Label-free imaging of living cells, including ER and mitochondrial cristae
The study of living systems, from cells, to small animals, to humans, is enabled by advanced instrumentation. For each major advance in our understanding of biology, a new instrument has preceeded that discovery. Only considering Nobel-winning instrument techniques, there is the Zernike microscope, electron microscope, fluorescent proteins, PCR, and super-resolution microscopy. At the department of precision machinery and precision instrumentation we are working together with our School of Life Sciences and First Affiliated Hospital to accelerate the next generation of biological and medical discoveries.

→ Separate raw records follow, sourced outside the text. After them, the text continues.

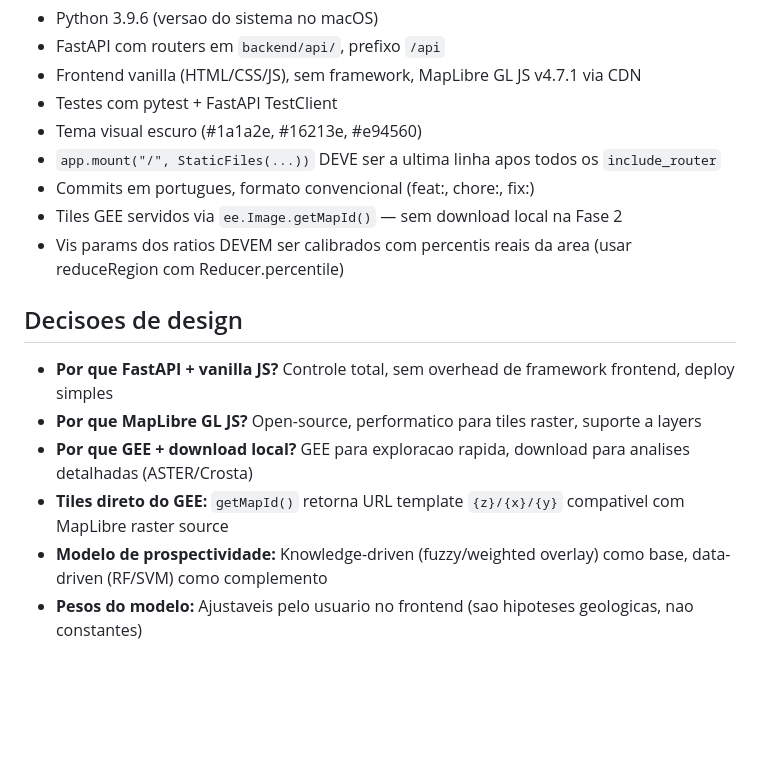
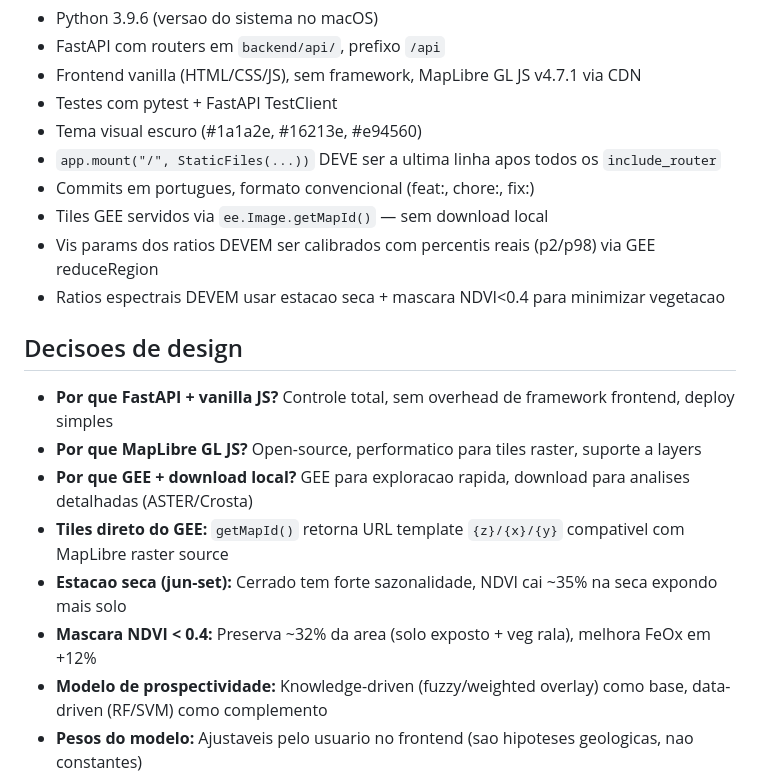
Before and after one commit to gabrielsapucaia/senrem, a Markdown page: CLAUDE.md, the part around one of its changes. GitHub-like rendering; blank space fills up the shorter version.

```diff
--- a/CLAUDE.md
+++ b/CLAUDE.md
@@ -112,8 +104,9 @@ python -m pytest tests/ -v      # 13 testes
 - Tema visual escuro (#1a1a2e, #16213e, #e94560)
 - `app.mount("/", StaticFiles(...))` DEVE ser a ultima linha apos todos os `include_router`
 - Commits em portugues, formato convencional (feat:, chore:, fix:)
-- Tiles GEE servidos via `ee.Image.getMapId()` — sem download local na Fase 2
-- Vis params dos ratios DEVEM ser calibrados com percentis reais da area (usar reduceRegion com Reducer.percentile)
+- Tiles GEE servidos via `ee.Image.getMapId()` — sem download local
+- Vis params dos ratios DEVEM ser calibrados com percentis reais (p2/p98) via GEE reduceRegion
+- Ratios espectrais DEVEM usar estacao seca + mascara NDVI<0.4 para minimizar vegetacao
 
 ## Decisoes de design
 
@@ -121,6 +114,8 @@ python -m pytest tests/ -v      # 13 testes
 - **Por que MapLibre GL JS?** Open-source, performatico para tiles raster, suporte a layers
 - **Por que GEE + download local?** GEE para exploracao rapida, download para analises detalhadas (ASTER/Crosta)
 - **Tiles direto do GEE:** `getMapId()` retorna URL template `{z}/{x}/{y}` compativel com MapLibre raster source
+- **Estacao seca (jun-set):** Cerrado tem forte sazonalidade, NDVI cai ~35% na seca expondo mais solo
+- **Mascara NDVI < 0.4:** Preserva ~32% da area (solo exposto + veg rala), melhora FeOx em +12%
 - **Modelo de prospectividade:** Knowledge-driven (fuzzy/weighted overlay) como base, data-driven (RF/SVM) como complemento
 - **Pesos do modelo:** Ajustaveis pelo usuario no frontend (sao hipoteses geologicas, nao constantes)
 
```
Also changed, not shown: other parts of CLAUDE.md (+17 -25 lines).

For example, In the MBIT laboratory, Prof. Kaiqin Chu has developed a high resolution, high speed phase imaging microscope that acquired the first ever label-free images of the endoplasmic reticulum, as well as the first report of “mitochondrial spinning” in liver cancer cells (J. Biophotonics 201900011). Without the need for fluorescent labels, cellular structures can be observed over long periods of time with no concerns over phototoxicity or photobleaching.
Prof. Zachary Smith from the MBIT laboratory, in collaboration with Anhui Medical University, is studying a new topic in medicine and biology, extracellular vesicles, which are ~100nm particles released by cells to communicate with and alter their local cellular environment. He has developed a laser-tweezers microscope that captures individual vesicles and study their Raman and elastic scattering characteristics, giving panoramic characterization of their chemical and morphological heterogeneity. He has found, for example, that cancerous vesicles and those from healthy cells have distinct chemical signatures that could be used in the future as a minimally invasive biomarker (J. Extracell. Ves. 4(1), 28533, Analytical Chemistry, 92(7), 5585-5594).